Written by Eisner Award-nominated writer Simon Spurrier (The Spire, X-Men Legacy) and illustrated by breakout talent Jonas Goonface, Godshaper introduces a vast world where there’s a god for every person and a person for every god…though for Ennay, unfortunately exceptions may apply. People like him are Godshapers, godless social pariahs with the ability to mold and shape the gods of others. Paired with Bud, an off-kilter but affectionate god without a human, the two travel from town to town looking for shelter, a hot meal, and the next paying rock ‘n’ roll gig.
When it comes to originality in anything from comics to movies, we just don’t see a whole lot of them. At least, not a lot that strongly stand out as something truly unique. The first issue of Godshaper looks like it wants to introduce us to one of the few good exceptions of late.
1958. Science fails, in which electricity and technology in general just disappears. In its place, most everyone has their own personal god who both provide products and the currency to buy them. Ennay is not one of the “most”, and instead is a Godshaper, able to change appearances and powers of gods like clay.
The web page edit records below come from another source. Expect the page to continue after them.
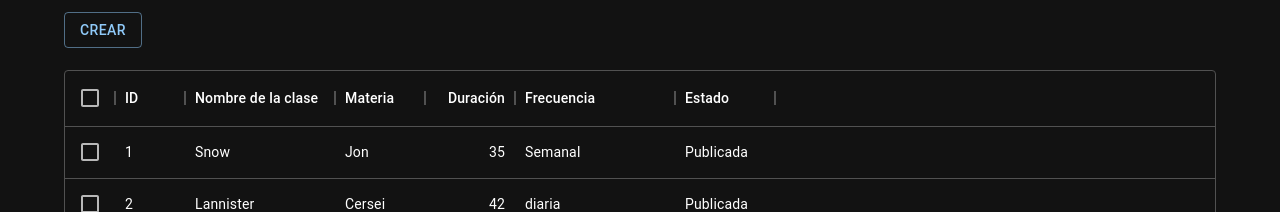
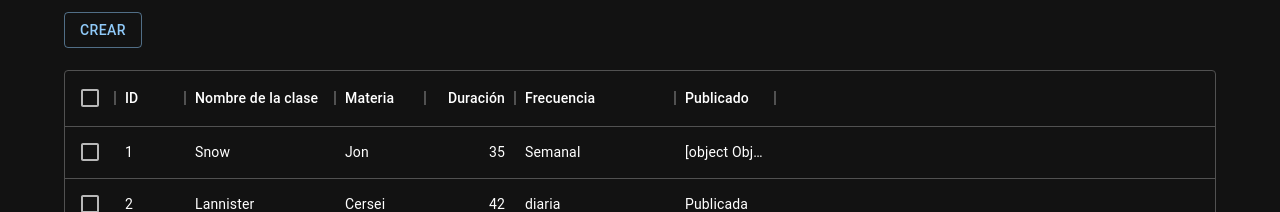
Before and after one commit to 3nu3l/marketplace-profesores-particulares, a Next.js app in the folder frontend/: page /teacherClasses in a window 1280 px wide. Shown: the part 143-355 px from the top of the page. Built offline with nearby package versions, Linux system fonts and the light colour scheme.

Commit message:
Update teacherClasses.tsx

```diff
--- a/frontend/pages/teacherClasses.tsx
+++ b/frontend/pages/teacherClasses.tsx
@@ -8,6 +8,7 @@ import DeleteIcon from '@mui/icons-material/Delete';
 import PublishIcon from '@mui/icons-material/Publish';
 import DownloadIcon from '@mui/icons-material/Download';
 import { Button } from '@mui/material';
+import Switch from '@mui/material/Switch';
 
 
 const columns: GridColDef[] = [
@@ -29,11 +30,11 @@ const columns: GridColDef[] = [
     //valueGetter: (params: GridValueGetterParams) =>
       //`${params.row.firstName || ''} ${params.row.lastName || ''}`,
   },
-  { field: 'status', headerName: 'Estado', width: 100},
+  { field: 'status', headerName: 'Publicado', width: 100},
 ];
 
 const rows = [
-  { id: 1, className: 'Snow', matter: 'Jon', duration: 35, frecuency: 'Semanal', status: 'Publicada' },
+  { id: 1, className: 'Snow', matter: 'Jon', duration: 35, frecuency: 'Semanal', status: <Switch /> },
   { id: 2, className: 'Lannister', matter: 'Cersei', duration: 42 , frecuency: 'diaria', status: 'Publicada' },
   { id: 3, className: 'Lannister', matter: 'Jaime', duration: 45, frecuency: 'diaria', status: 'Sin publicar'  },
   { id: 4, className: 'Stark', matter: 'Arya', duration: 16 , frecuency: 'Semanal', status: 'Publicada' },
```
With his humanless god friend Bud, the pair con the rich just to survive. But when a former military woman asks for his help, their lives may be completely changed.
The stage this story sets is wonderfully lit by the artwork that shows us this new world. It’s not even just the lineart, particularly all the creative designs of the gods that you’ll love. All of the luscious colors all along the pastel rainbow take the pages to another level.
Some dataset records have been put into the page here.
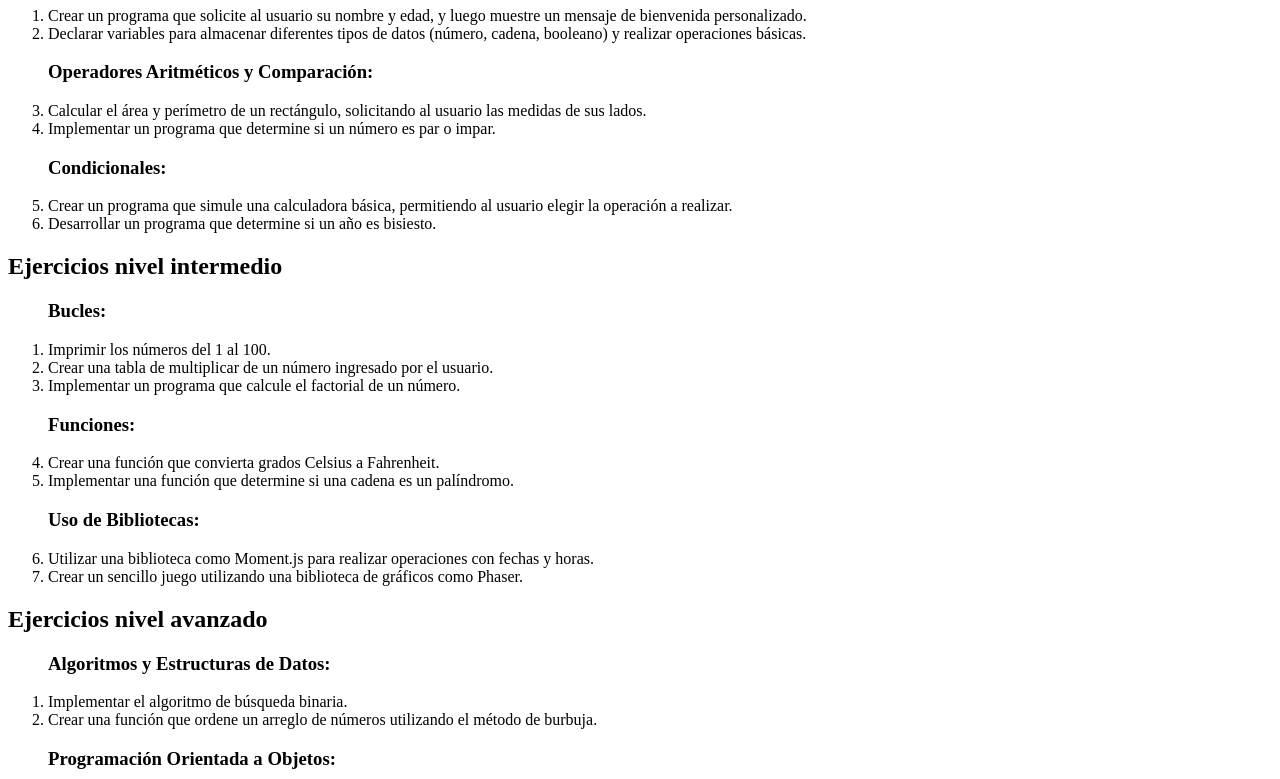
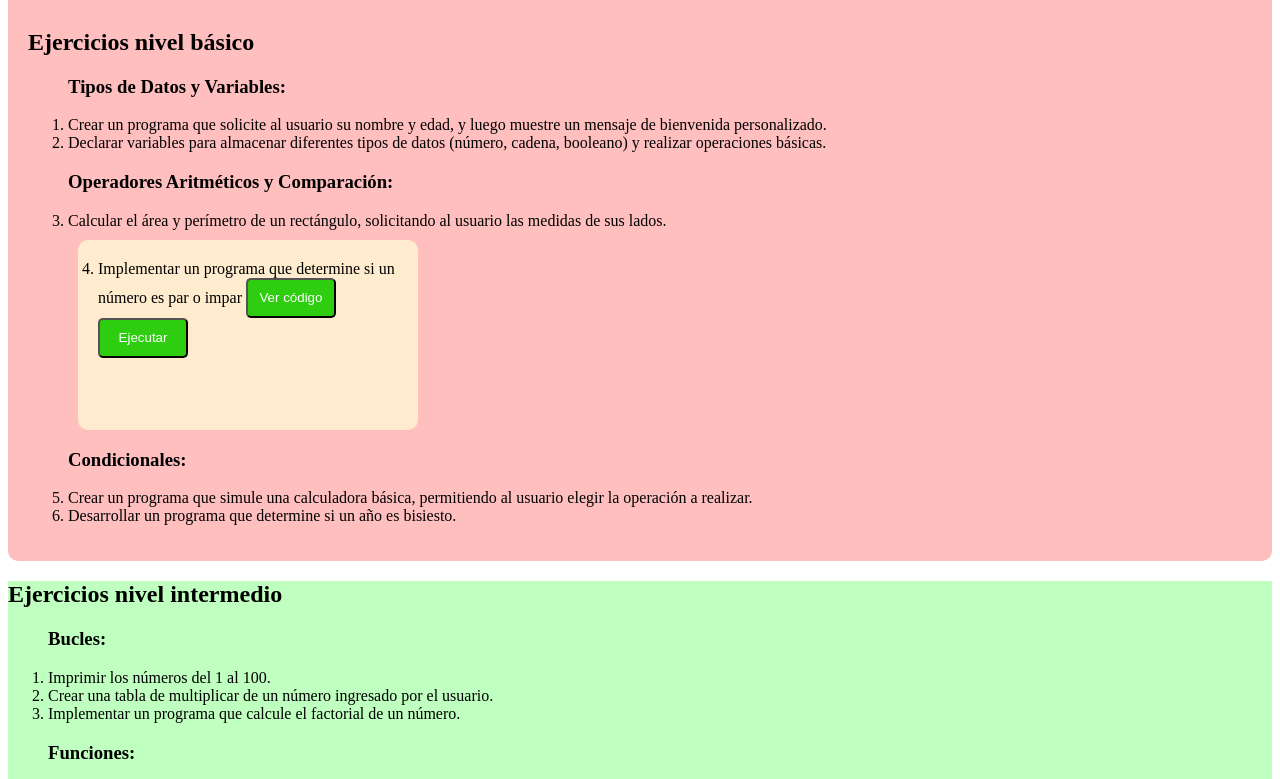
Before and after one commit to davidriveraarbelaez/Talento_Tech-Desarrollo_Web_FullStack, a plain HTML site: page Unidad_3/Taller/index.html in a window 1280 px wide. Shown: the part 161-940 px from the top of the page. Drawn offline with Linux system fonts and the light colour scheme.

Commit message:
css taller

```diff
--- /dev/null
+++ b/Unidad_3/Taller/css/style.css
@@ -0,0 +1,44 @@
+
+#basico{
+    background: rgba(255, 0, 0, 0.25);
+    padding: 20px;
+    border-radius: 10px;
+}
+
+#intermedio{
+    background: rgba(0, 255, 0, 0.25);
+}
+
+#avanzado{
+    background: rgba(0, 0, 255, 0.25);
+}
+
+.contenedor{
+    width: 300px;
+    height: 150px;
+    background-color: blanchedalmond;
+    margin: 10px;
+    padding: 20px;
+    border-radius: 10px;
+}
+
+button{
+    width: 90px;
+    height: 40px;
+    padding: 10px;
+    border-radius: 5px;
+    color:white;
+    background-color: rgb(46, 205, 15);
+}
+
+/*
+nav{
+    background: rgba(255, 255, 0, 0.492);
+    text-align: center;
+}
+
+h2,h3{
+    text-align: left;
+    color: sienna;
+}
+*/
--- a/Unidad_3/Taller/index.html
+++ b/Unidad_3/Taller/index.html
@@ -3,9 +3,17 @@
 <head>
     <meta charset="UTF-8">
     <meta name="viewport" content="width=device-width, initial-scale=1.0">
+    <link rel="stylesheet" href="css/style.css">
     <title>Taller JavaScript</title>
 </head>
 <body>
+    <nav>
+        <ul>
+            <li><a href="#basico">Nivel Básico</a></li>
+            <li><a href="#intermedio">Nivel Intermedio</a></li>
+            <li><a href="#avanzado">Nivel Avanzado</a></li>
+        </ul>
+    </nav>
     <h1> Solución del Taller JavaScript</h1>
     <section id = "basico">
         <h2> Ejercicios nivel básico</h2>
@@ -16,7 +24,15 @@
             <li> Declarar variables para almacenar diferentes tipos de datos (número, cadena, booleano) y realizar operaciones básicas. </li>
             <h3> Operadores Aritméticos y Comparación: </h3>
             <li> Calcular el área y perímetro de un rectángulo, solicitando al usuario las medidas de sus lados. </li>
-            <li> Implementar un programa que determine si un número es par o impar. </li>
+
+            <div class="contenedor">
+                <li> Implementar un programa que determine si un número es par o impar
+                    <!-- <a href="scripts/ejercicio4.js">Solución</a>. </li> -->
+                    <button onclick="window.open('scripts/ejercicio4.js', '_blank')">Ver código</button>
+                    <button id="boton">Ejecutar</button>
+            </div>
+
+
             <h3> Condicionales: </h3>
             <li> Crear un programa que simule una calculadora básica, permitiendo al usuario elegir la operación a realizar. </li>
             <li> Desarrollar un programa que determine si un año es bisiesto.</li>
```
Also changed, not shown: 1 other file.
This new title has a lot going for it, which isn’t something you easily say from one issue. The story and certainly the art have already given us a lot to feel good about. Be it from your ATM or your personal god, go out and spend some sort of currency on this book.
For more on Godshaper or other Boom titles, check out Boom! Studios.
Geek-o-Rama received a copy of this book for the purpose of this review. All thoughts, comments and opinions are those of the individual reviewer.